* PROMPT
Using the listing below, determine the count of lines with the word "title" and reply only with it.
******
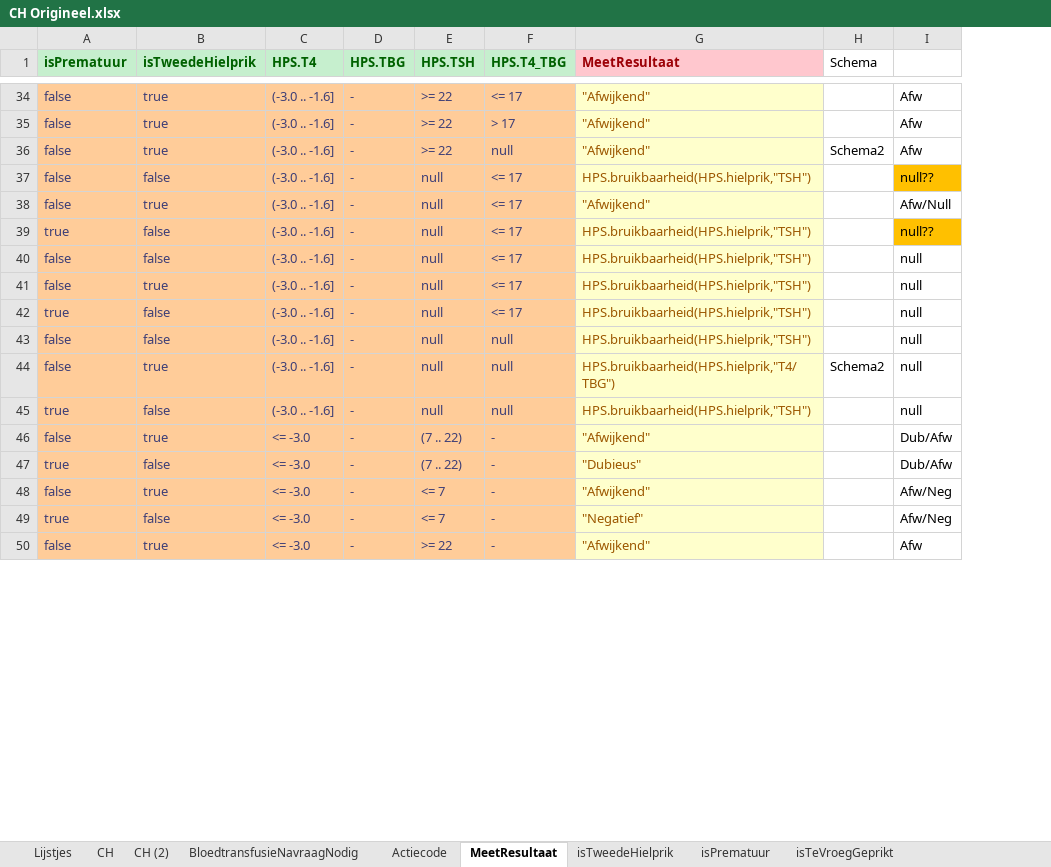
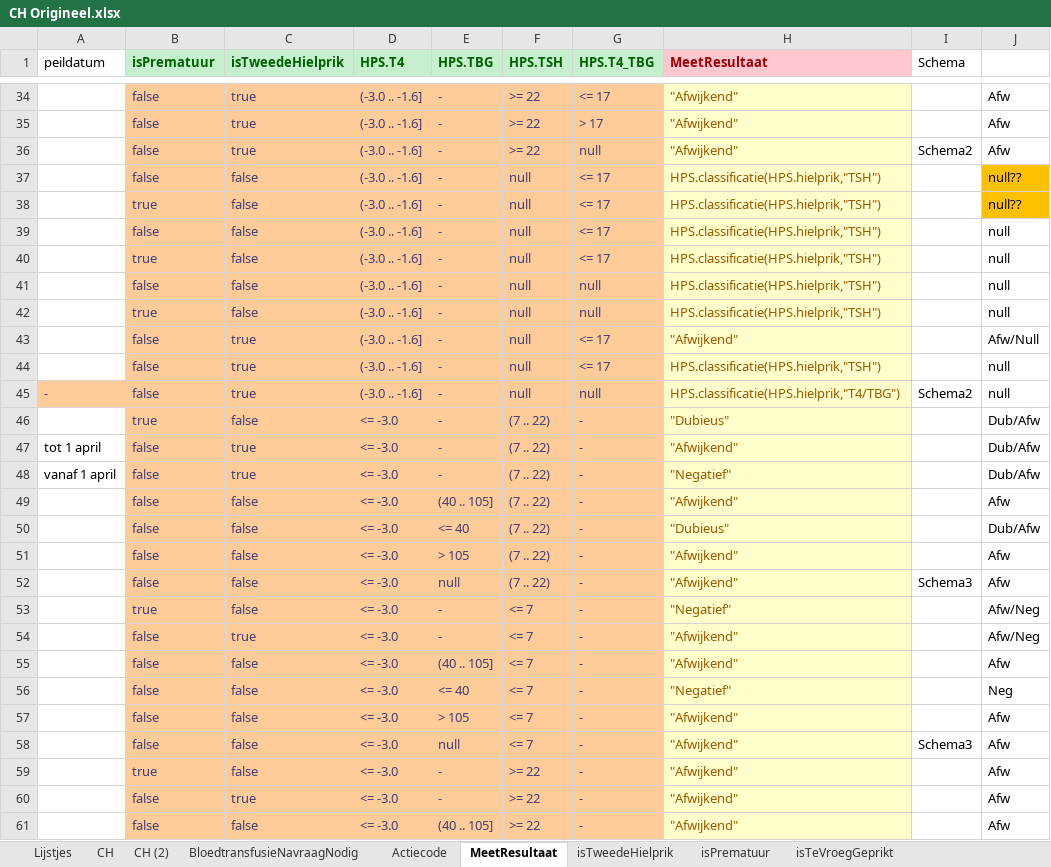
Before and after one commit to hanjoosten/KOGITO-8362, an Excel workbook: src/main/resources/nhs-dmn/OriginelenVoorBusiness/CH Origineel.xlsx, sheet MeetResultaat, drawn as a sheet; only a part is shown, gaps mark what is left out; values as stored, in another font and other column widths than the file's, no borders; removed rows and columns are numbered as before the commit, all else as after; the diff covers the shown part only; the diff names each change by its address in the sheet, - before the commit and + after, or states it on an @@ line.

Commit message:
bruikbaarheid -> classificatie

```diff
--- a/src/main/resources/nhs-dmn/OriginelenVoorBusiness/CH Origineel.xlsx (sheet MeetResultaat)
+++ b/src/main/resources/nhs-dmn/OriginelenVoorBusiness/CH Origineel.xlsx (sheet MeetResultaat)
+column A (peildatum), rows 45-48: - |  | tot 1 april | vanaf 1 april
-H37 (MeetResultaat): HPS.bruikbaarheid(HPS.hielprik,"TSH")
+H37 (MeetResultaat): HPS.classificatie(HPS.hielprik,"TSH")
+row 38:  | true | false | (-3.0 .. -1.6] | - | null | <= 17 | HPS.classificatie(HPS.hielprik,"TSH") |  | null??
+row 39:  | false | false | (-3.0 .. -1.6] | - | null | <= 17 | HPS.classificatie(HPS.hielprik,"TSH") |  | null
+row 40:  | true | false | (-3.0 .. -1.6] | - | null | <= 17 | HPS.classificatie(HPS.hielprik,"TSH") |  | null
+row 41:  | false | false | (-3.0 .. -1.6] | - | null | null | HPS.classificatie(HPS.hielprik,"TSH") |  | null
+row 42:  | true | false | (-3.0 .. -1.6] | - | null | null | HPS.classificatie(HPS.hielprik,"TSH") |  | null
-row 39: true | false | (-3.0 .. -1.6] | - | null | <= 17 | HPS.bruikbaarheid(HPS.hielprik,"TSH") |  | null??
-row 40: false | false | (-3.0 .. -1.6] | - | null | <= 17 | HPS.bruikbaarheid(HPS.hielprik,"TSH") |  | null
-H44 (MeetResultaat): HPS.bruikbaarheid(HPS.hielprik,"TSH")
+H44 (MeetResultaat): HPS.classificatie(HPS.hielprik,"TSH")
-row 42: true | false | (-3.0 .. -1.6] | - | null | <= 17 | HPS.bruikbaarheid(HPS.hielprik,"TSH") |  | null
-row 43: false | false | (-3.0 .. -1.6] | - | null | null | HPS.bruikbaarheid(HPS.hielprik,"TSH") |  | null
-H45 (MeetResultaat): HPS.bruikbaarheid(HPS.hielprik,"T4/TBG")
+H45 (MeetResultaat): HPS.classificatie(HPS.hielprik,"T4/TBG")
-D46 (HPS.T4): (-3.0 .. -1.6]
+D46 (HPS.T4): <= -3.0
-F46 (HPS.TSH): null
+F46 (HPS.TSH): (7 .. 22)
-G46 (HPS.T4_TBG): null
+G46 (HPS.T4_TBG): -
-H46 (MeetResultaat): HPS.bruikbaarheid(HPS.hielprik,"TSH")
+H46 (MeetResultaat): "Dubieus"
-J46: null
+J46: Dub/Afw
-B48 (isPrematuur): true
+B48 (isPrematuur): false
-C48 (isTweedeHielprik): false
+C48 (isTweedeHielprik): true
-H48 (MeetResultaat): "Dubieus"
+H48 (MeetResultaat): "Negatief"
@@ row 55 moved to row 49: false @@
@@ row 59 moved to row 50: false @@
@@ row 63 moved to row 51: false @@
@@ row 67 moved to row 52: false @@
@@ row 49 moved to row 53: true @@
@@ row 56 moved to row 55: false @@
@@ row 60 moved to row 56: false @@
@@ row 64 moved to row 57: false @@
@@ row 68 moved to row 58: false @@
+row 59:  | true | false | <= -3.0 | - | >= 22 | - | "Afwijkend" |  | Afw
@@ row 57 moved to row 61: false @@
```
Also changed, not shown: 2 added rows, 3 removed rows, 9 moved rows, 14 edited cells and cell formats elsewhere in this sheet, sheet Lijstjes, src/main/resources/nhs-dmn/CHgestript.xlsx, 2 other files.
******
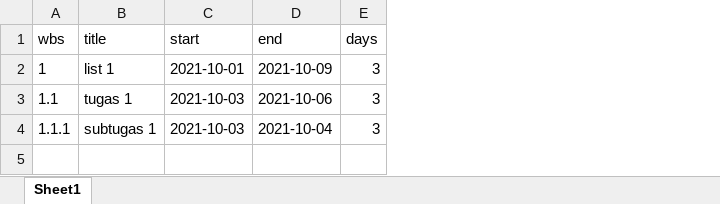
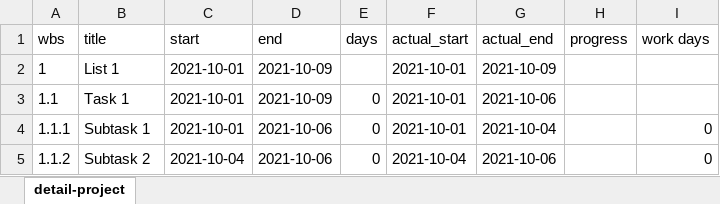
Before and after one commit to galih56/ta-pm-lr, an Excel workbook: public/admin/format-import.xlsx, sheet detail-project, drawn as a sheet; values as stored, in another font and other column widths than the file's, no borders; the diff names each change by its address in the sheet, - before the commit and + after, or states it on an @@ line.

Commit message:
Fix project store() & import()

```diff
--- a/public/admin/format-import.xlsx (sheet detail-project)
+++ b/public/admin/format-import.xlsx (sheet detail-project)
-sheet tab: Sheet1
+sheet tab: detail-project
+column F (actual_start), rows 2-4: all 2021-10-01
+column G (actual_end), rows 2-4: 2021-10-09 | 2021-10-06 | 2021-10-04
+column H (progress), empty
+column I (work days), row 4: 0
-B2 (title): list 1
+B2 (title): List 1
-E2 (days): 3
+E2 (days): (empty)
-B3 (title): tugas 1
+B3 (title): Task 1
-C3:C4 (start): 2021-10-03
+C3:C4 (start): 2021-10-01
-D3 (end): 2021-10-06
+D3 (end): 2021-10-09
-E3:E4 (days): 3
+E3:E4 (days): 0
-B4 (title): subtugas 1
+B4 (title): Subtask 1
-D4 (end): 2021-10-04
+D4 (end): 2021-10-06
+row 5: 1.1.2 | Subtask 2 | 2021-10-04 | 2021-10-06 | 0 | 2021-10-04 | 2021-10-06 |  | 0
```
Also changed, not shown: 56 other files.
******
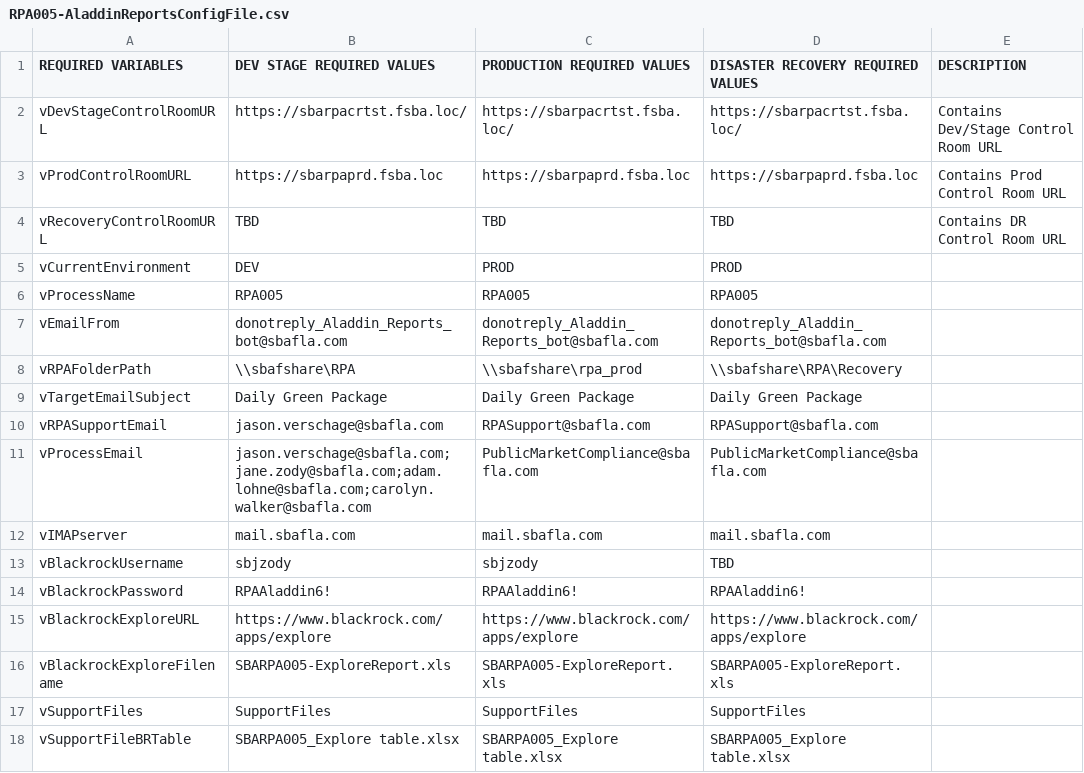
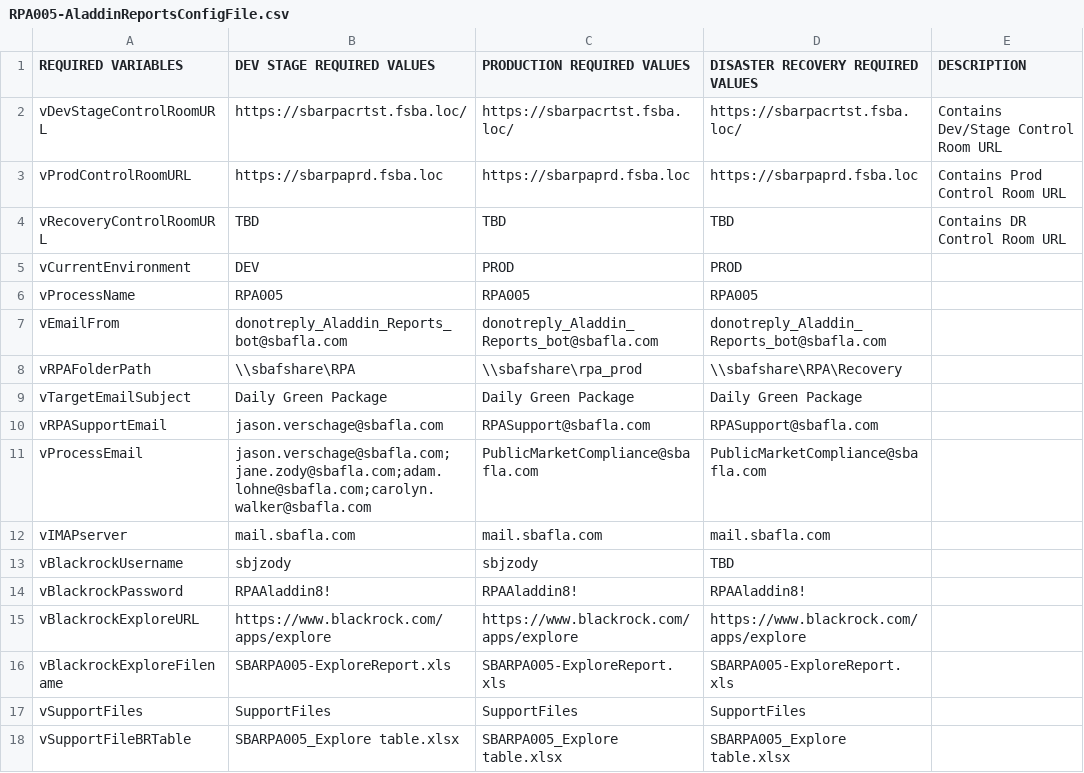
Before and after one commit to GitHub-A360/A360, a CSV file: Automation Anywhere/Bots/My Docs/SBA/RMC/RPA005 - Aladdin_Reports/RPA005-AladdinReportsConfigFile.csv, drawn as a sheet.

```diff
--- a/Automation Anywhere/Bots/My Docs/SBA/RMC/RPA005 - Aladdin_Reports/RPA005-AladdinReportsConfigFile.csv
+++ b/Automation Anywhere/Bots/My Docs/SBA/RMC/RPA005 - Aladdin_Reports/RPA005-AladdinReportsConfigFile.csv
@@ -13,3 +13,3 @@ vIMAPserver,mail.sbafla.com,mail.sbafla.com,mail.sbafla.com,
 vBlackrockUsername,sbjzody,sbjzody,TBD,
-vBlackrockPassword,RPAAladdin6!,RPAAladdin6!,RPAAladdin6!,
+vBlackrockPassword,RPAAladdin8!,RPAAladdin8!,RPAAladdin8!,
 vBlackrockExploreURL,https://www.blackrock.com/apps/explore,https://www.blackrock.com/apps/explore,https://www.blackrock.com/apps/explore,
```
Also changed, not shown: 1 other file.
******
* ANSWER
6